--- Action item ---
What is needed is an exact retyping of each entry, pictures excluded.

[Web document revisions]
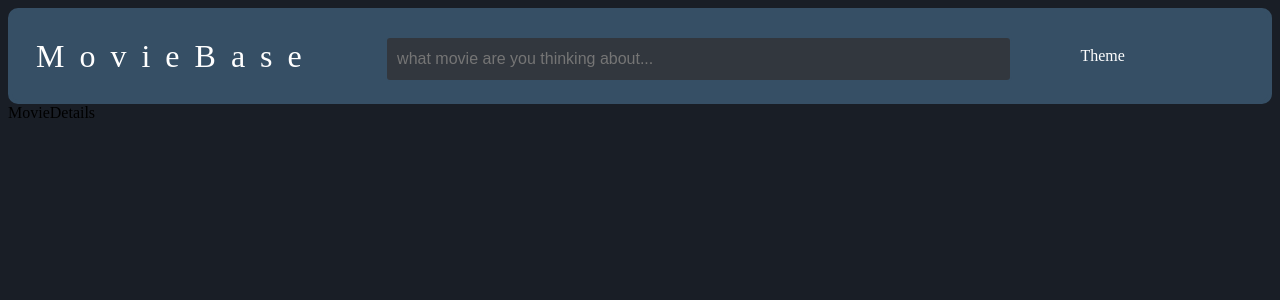
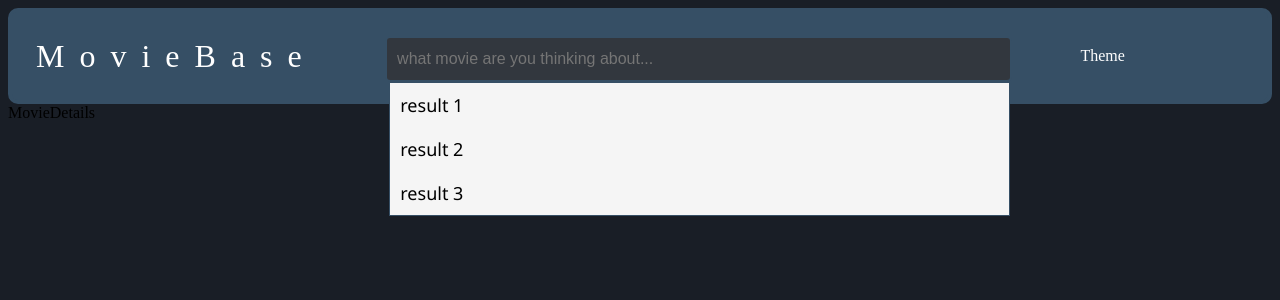
Before and after one commit to BrownCoderAyush/CineQuest, a React (Vite) app: page /movie/1 in a window 1280 px wide. Shown: the top 300 px of the page. Built offline with nearby package versions, Linux system fonts and the light colour scheme.

Commit message:
added auto complete UI

```diff
--- a/package.json
+++ b/package.json
@@ -10,6 +10,7 @@
     "preview": "vite preview"
   },
   "dependencies": {
+    "axios": "^1.6.8",
     "react": "^18.2.0",
     "react-dom": "^18.2.0",
     "react-router-dom": "^6.23.0"
--- /dev/null
+++ b/src/apis/omdb.js
@@ -0,0 +1,4 @@
+
+export function searchMovie(term){
+    return `https://www.omdbapi.com/?apikey=${import.meta.env.VITE_API_KEY}&s=${term}`;
+}
--- a/src/components/MovieCard/MovieCard.css
+++ b/src/components/MovieCard/MovieCard.css
@@ -11,6 +11,21 @@
     align-items: center;
     justify-content: center;
     background-color: white;
+}
+
+@media screen and (max-width: 768px) {
+    /* Adjust width for smaller screens */
+    .movie-wrapper {
+        width: 50%;
+
+    }
+}
+
+@media screen and (max-width: 480px) {
+    /* Full width for even smaller screens */
+    .movie-wrapper {
+        width: 80%;
+    }
 }
 .movie-image{
     text-align: center;
--- a/src/components/Navbar/Navbar.css
+++ b/src/components/Navbar/Navbar.css
@@ -12,6 +12,7 @@
 .search-bar{
     flex-basis: 70%;
     height: 100%;
+    position: relative;
 }
 .search-bar > input{
     width: 80%;
@@ -37,3 +38,19 @@
 .navbar-theme{
     flex-basis: 15%;
 }
+
+#result-list{
+    position: absolute;
+    left: 9.5%;
+    /* display: none; */
+    background-color: whitesmoke;
+    width: 81%;
+    color: black;
+    border: 1px solid var(--dull-blue);
+}
+#result-list div{
+    /* border: 1px solid rgb(113, 101, 101); */
+    padding: 10px;
+    font-size: 18px;
+    font-family: 'Segoe UI', Tahoma, Geneva, Verdana, sans-serif;
+}
--- a/src/components/Navbar/Navbar.jsx
+++ b/src/components/Navbar/Navbar.jsx
@@ -1,10 +1,27 @@
+import { useRef } from "react";
 import "./Navbar.css"
-function Navbar(){
+function Navbar() {
+    const resultListRef = useRef(null);
     return (
         <div className="navbar-wrapper">
             <div className="navbar-title">MovieBase</div>
             <div className="search-bar">
-                <input type="text" placeholder="what movie are you thinking about..." />
+                <input
+                    type="text"
+                    id="movie-search-input"
+                    onFocus={()=>{
+                        resultListRef.current.style.display='block';
+                    }}
+                    onBlur={()=>{
+                        resultListRef.current.style.display='none';
+                    }}
+                    placeholder="what movie are you thinking about..."
+                />
+                <div id="result-list" ref={resultListRef}>
+                    <div>result 1</div>
+                    <div>result 2</div>
+                    <div>result 3</div>
+                </div>
             </div>
             <div className="navbar-theme">
                 Theme
--- a/src/pages/Home.css
+++ b/src/pages/Home.css
@@ -4,18 +4,3 @@
     justify-content: space-around;
     flex-wrap: wrap;
 }
-
-@media screen and (max-width: 768px) {
-    /* Adjust width for smaller screens */
-    .movie-wrapper {
-        width: 50%;
-
-    }
-}
-
-@media screen and (max-width: 480px) {
-    /* Full width for even smaller screens */
-    .movie-wrapper {
-        width: 80%;
-    }
-}
--- a/src/pages/Home.jsx
+++ b/src/pages/Home.jsx
@@ -1,7 +1,23 @@
-import MovieCard from "../components/MovieCard/MovieCard"
+import { useEffect, useState } from "react"
+import axios from "axios"
+import { searchMovie } from "../apis/omdb"
 import './Home.css'
 
-export default function Home(){
+//components import
+import MovieCard from "../components/MovieCard/MovieCard"
+
+
+export default function Home() {
+
+    const [movieList, setMovieList] = useState([]);
+    async function downloadDefaultMovies(...args) {
+        const urls = args.map((searchTerm) => searchMovie(searchTerm));
+        const response = await axios.all(urls.map((url) =>
+            axios.get(url)
+        ))
+        let moviesList = response.map((movies) => movies.data.Search);
+        setMovieList([].concat(...moviesList));
+    }
     const movie = {
         "Title": "Harry Potter and the Deathly Hallows: Part 2",
         "Year": "2011",
@@ -11,19 +27,26 @@ export default function Home(){
         "Genre": "Adventure, Family, Fantasy",
         "Poster": "https://m.media-amazon.com/images/M/MV5BMGVmMWNiMDktYjQ0Mi00MWIxLTk0N2UtN2ZlYTdkN2IzNDNlXkEyXkFqcGdeQXVyODE5NzE3OTE@._V1_SX300.jpg",
     }
+    useEffect(() => {
+        downloadDefaultMovies("harry", "avengers");
+    }, [])
+
+
     return (
         <>
             {/*navbar*/}
             {/*Movie List*/}
             {/*pagination pages*/}
             <div className="movie-card-wrapper">
+                {movieList.map((movie) => <MovieCard
+                    key={movie.imdbID}
+                    {...movie}
+                />
+                )
+                }
+                {/* <MovieCard {...movie}/>
                 <MovieCard {...movie}/>
-         <MovieCard {...movie}/>
-         <MovieCard {...movie}/>
-         <MovieCard {...movie}/>
-         <MovieCard {...movie}/>
-         <MovieCard {...movie}/>
-         <MovieCard {...movie}/>
+                <MovieCard {...movie}/> */}
             </div>
         </>
     )
```
Also changed, not shown: 1 other file (tests, documents, lock files or other folders). Lines whose indentation alone changed are shown as unchanged.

--- Answer below ---
Before and after one commit to BrownCoderAyush/CineQuest, a React (Vite) app: page /movie/1 in a window 1280 px wide. Shown: the top 300 px of the page. Built offline with nearby package versions, Linux system fonts and the light colour scheme.

Commit message:
added auto complete UI

```diff
--- a/package.json
+++ b/package.json
@@ -10,6 +10,7 @@
     "preview": "vite preview"
   },
   "dependencies": {
+    "axios": "^1.6.8",
     "react": "^18.2.0",
     "react-dom": "^18.2.0",
     "react-router-dom": "^6.23.0"
--- /dev/null
+++ b/src/apis/omdb.js
@@ -0,0 +1,4 @@
+
+export function searchMovie(term){
+    return `https://www.omdbapi.com/?apikey=${import.meta.env.VITE_API_KEY}&s=${term}`;
+}
--- a/src/components/MovieCard/MovieCard.css
+++ b/src/components/MovieCard/MovieCard.css
@@ -11,6 +11,21 @@
     align-items: center;
     justify-content: center;
     background-color: white;
+}
+
+@media screen and (max-width: 768px) {
+    /* Adjust width for smaller screens */
+    .movie-wrapper {
+        width: 50%;
+
+    }
+}
+
+@media screen and (max-width: 480px) {
+    /* Full width for even smaller screens */
+    .movie-wrapper {
+        width: 80%;
+    }
 }
 .movie-image{
     text-align: center;
--- a/src/components/Navbar/Navbar.css
+++ b/src/components/Navbar/Navbar.css
@@ -12,6 +12,7 @@
 .search-bar{
     flex-basis: 70%;
     height: 100%;
+    position: relative;
 }
 .search-bar > input{
     width: 80%;
@@ -37,3 +38,19 @@
 .navbar-theme{
     flex-basis: 15%;
 }
+
+#result-list{
+    position: absolute;
+    left: 9.5%;
+    /* display: none; */
+    background-color: whitesmoke;
+    width: 81%;
+    color: black;
+    border: 1px solid var(--dull-blue);
+}
+#result-list div{
+    /* border: 1px solid rgb(113, 101, 101); */
+    padding: 10px;
+    font-size: 18px;
+    font-family: 'Segoe UI', Tahoma, Geneva, Verdana, sans-serif;
+}
--- a/src/components/Navbar/Navbar.jsx
+++ b/src/components/Navbar/Navbar.jsx
@@ -1,10 +1,27 @@
+import { useRef } from "react";
 import "./Navbar.css"
-function Navbar(){
+function Navbar() {
+    const resultListRef = useRef(null);
     return (
         <div className="navbar-wrapper">
             <div className="navbar-title">MovieBase</div>
             <div className="search-bar">
-                <input type="text" placeholder="what movie are you thinking about..." />
+                <input
+                    type="text"
+                    id="movie-search-input"
+                    onFocus={()=>{
+                        resultListRef.current.style.display='block';
+                    }}
+                    onBlur={()=>{
+                        resultListRef.current.style.display='none';
+                    }}
+                    placeholder="what movie are you thinking about..."
+                />
+                <div id="result-list" ref={resultListRef}>
+                    <div>result 1</div>
+                    <div>result 2</div>
+                    <div>result 3</div>
+                </div>
             </div>
             <div className="navbar-theme">
                 Theme
--- a/src/pages/Home.css
+++ b/src/pages/Home.css
@@ -4,18 +4,3 @@
     justify-content: space-around;
     flex-wrap: wrap;
 }
-
-@media screen and (max-width: 768px) {
-    /* Adjust width for smaller screens */
-    .movie-wrapper {
-        width: 50%;
-
-    }
-}
-
-@media screen and (max-width: 480px) {
-    /* Full width for even smaller screens */
-    .movie-wrapper {
-        width: 80%;
-    }
-}
--- a/src/pages/Home.jsx
+++ b/src/pages/Home.jsx
@@ -1,7 +1,23 @@
-import MovieCard from "../components/MovieCard/MovieCard"
+import { useEffect, useState } from "react"
+import axios from "axios"
+import { searchMovie } from "../apis/omdb"
 import './Home.css'
 
-export default function Home(){
+//components import
+import MovieCard from "../components/MovieCard/MovieCard"
+
+
+export default function Home() {
+
+    const [movieList, setMovieList] = useState([]);
+    async function downloadDefaultMovies(...args) {
+        const urls = args.map((searchTerm) => searchMovie(searchTerm));
+        const response = await axios.all(urls.map((url) =>
+            axios.get(url)
+        ))
+        let moviesList = response.map((movies) => movies.data.Search);
+        setMovieList([].concat(...moviesList));
+    }
     const movie = {
         "Title": "Harry Potter and the Deathly Hallows: Part 2",
         "Year": "2011",
@@ -11,19 +27,26 @@ export default function Home(){
         "Genre": "Adventure, Family, Fantasy",
         "Poster": "https://m.media-amazon.com/images/M/MV5BMGVmMWNiMDktYjQ0Mi00MWIxLTk0N2UtN2ZlYTdkN2IzNDNlXkEyXkFqcGdeQXVyODE5NzE3OTE@._V1_SX300.jpg",
     }
+    useEffect(() => {
+        downloadDefaultMovies("harry", "avengers");
+    }, [])
+
+
     return (
         <>
             {/*navbar*/}
             {/*Movie List*/}
             {/*pagination pages*/}
             <div className="movie-card-wrapper">
+                {movieList.map((movie) => <MovieCard
+                    key={movie.imdbID}
+                    {...movie}
+                />
+                )
+                }
+                {/* <MovieCard {...movie}/>
                 <MovieCard {...movie}/>
-         <MovieCard {...movie}/>
-         <MovieCard {...movie}/>
-         <MovieCard {...movie}/>
-         <MovieCard {...movie}/>
-         <MovieCard {...movie}/>
-         <MovieCard {...movie}/>
+                <MovieCard {...movie}/> */}
             </div>
         </>
     )
```
Also changed, not shown: 1 other file (tests, documents, lock files or other folders). Lines whose indentation alone changed are shown as unchanged.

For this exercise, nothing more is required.